Draper stormed out of the conference room, thought about it for a second, and then stormed back in to tell the Luddites to immediately get out of his office. It was breathtaking to watch (and, might I add that this is stuff of which dreams are made).
I don't know how many times I've wanted to toss a rude, boorish or indifferent prospect out of our conference. You know the types:
– The self-absorbed prospects who bang away on their Blackberries while you pitch.
– The ones who are totally evasive about their budget (“Why don't you tell us what you think it will take?”). Prospects who don't know what their budget is shouldn't be seeking PR support
– The marketing executives who, after telling you category expertise isn't important, interrupt your presentation to ask, ”So, that's it? That's all the category experience you have?”
There are many, many more examples.
The beauty of Mad Men is its spot-on accuracy. In addition to dealing with maladroit prospects, Don's nascent firm also has to walk on egg shells for their biggest client, Lucky Strike cigarettes, which commands 71 percent of billings. The Lucky Strike client knows he can belittle and berate his agency, so he does.
The Lucky Strike guy reminds me of a huge client of ours from long ago and far away. This particular master of the universe boasted that he'd give us a $10 million budget with which to work. He also immediately applied the pressure, knowing he was indeed, for one brief, dark moment, our largest client. His particular mission in life was to force diversity on the profession.

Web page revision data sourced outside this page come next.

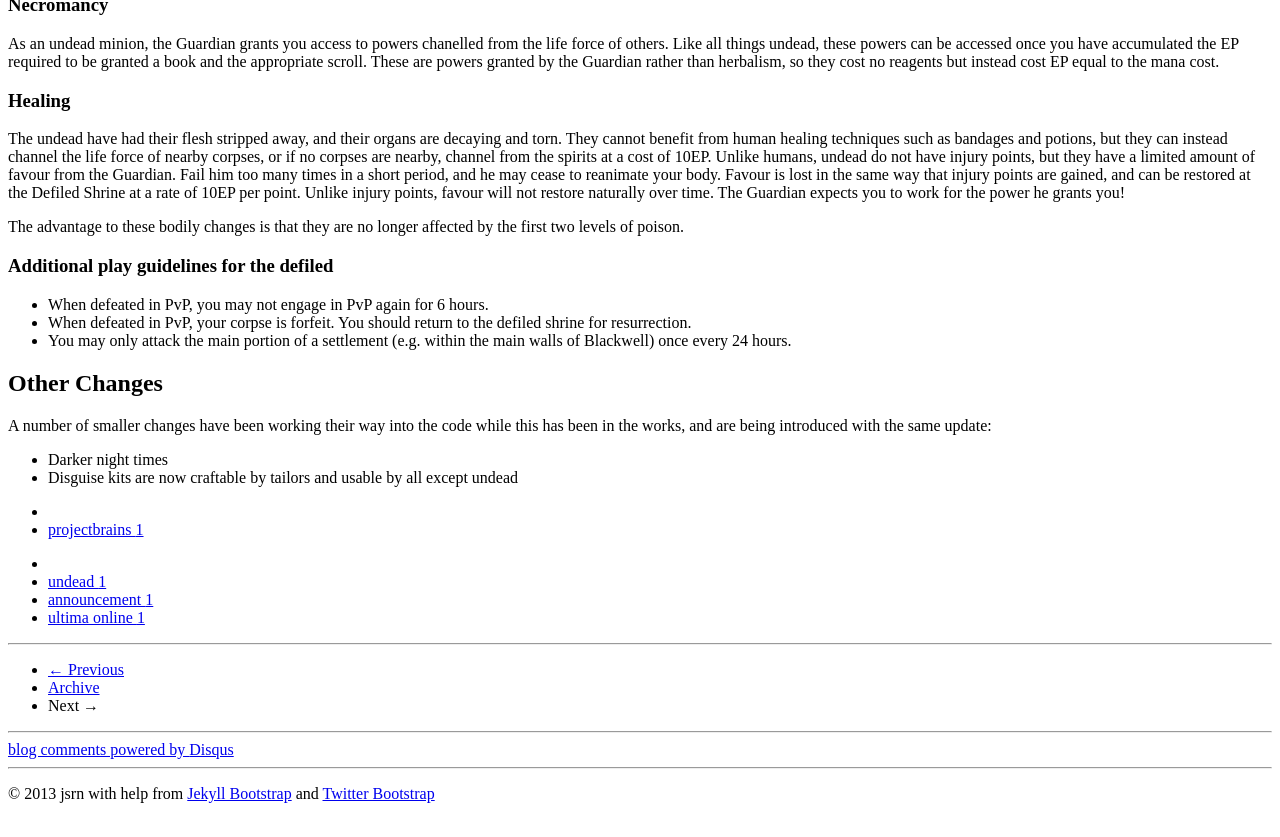
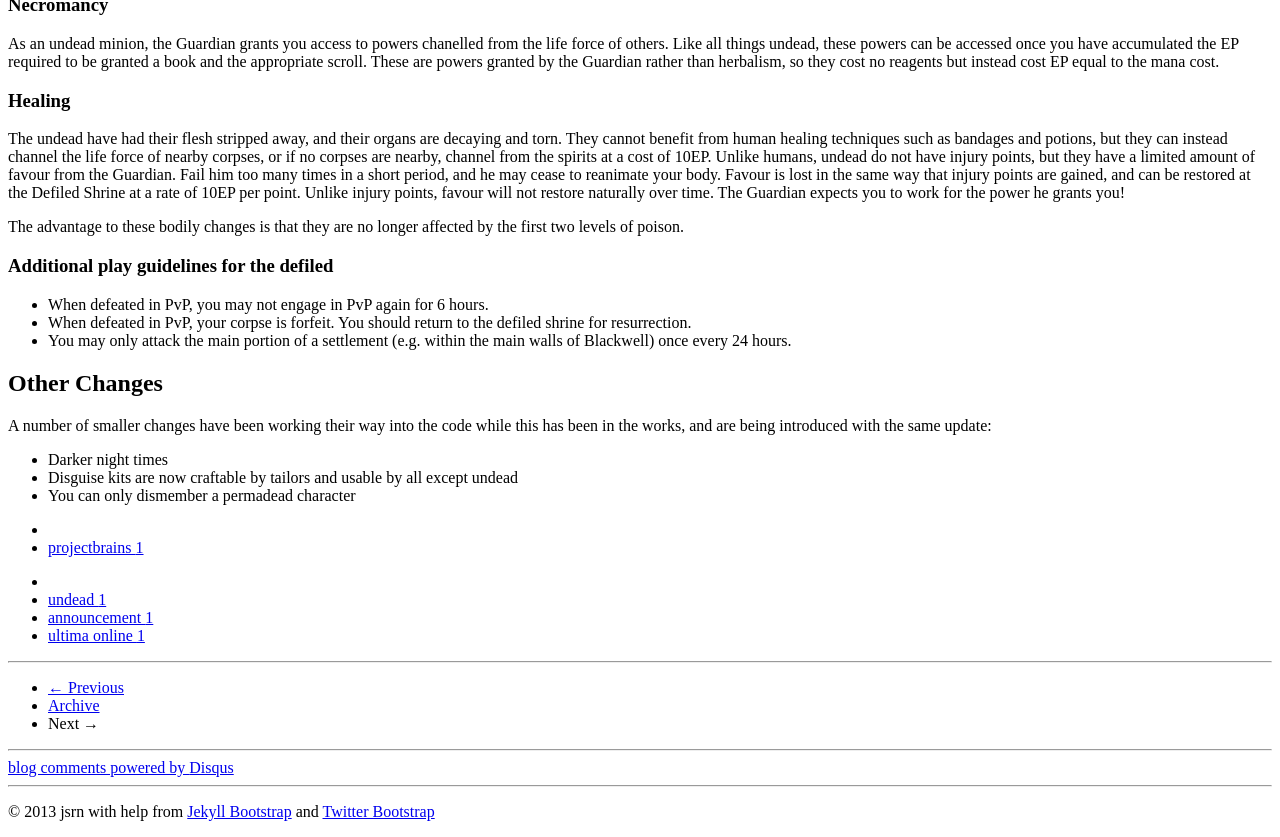
Before and after one commit to nineworldsbooks/nineworldsbooks.github.io, a Jekyll site: the page built from _posts/2013-07-04-the-defiled.md, in a window 1280 px wide and 900 px high, scrolled down 2159 px, cut to the strip 63-900 px from the top of the window. Built offline with Jekyll 4.4.1, drawn with Linux system fonts in a browser that asks for light colours; comment, search, counter and statistics services are not loaded.

Commit message:
Moar list

```diff
--- a/_posts/2013-07-04-the-defiled.md
+++ b/_posts/2013-07-04-the-defiled.md
@@ -72,3 +72,4 @@ A number of smaller changes have been working their way into the code while this
 
 * Darker night times
 * Disguise kits are now craftable by tailors and usable by all except undead
+* You can only dismember a permadead character
```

So, right after hiring us, he gave us an ultimatum. Prove that our staff was at least 18 percent minority-based, or risk losing his business within the year. (Note: that's one tough mandate in an industry that remains as lily white as ours).
Anyway, my business partner, Ed, rose to the occasion with some amazing legerdemain and convinced this bizarre client that Peppercom was, in fact, 18 percent diverse. (I think Ed counted left-handed employees and New Jersey residents as minorities).
Long story made short, the big shot client was fired less than a year after his hiring, and has bounced around from one job to the other since.
We're a bit older and wiser now, and make sure no one client dominates too large a percentage of our billings. That's somewhat easier when your firm is an established, 15-year-old midsized business. That isn't the case for Don Draper's upstart agency and it certainly wasn't the case in Peppercom's embryonic days.
While he may have many dark sides and hidden agendas, I love the way Don Draper manages new business prospects. As his partner, Roger Sterling, said in the same episode, “My father told me advertising would be a great business if it weren't for the clients.” I'd change that to read, 'PR would be a great business if it weren't for the abusive prospective clients.’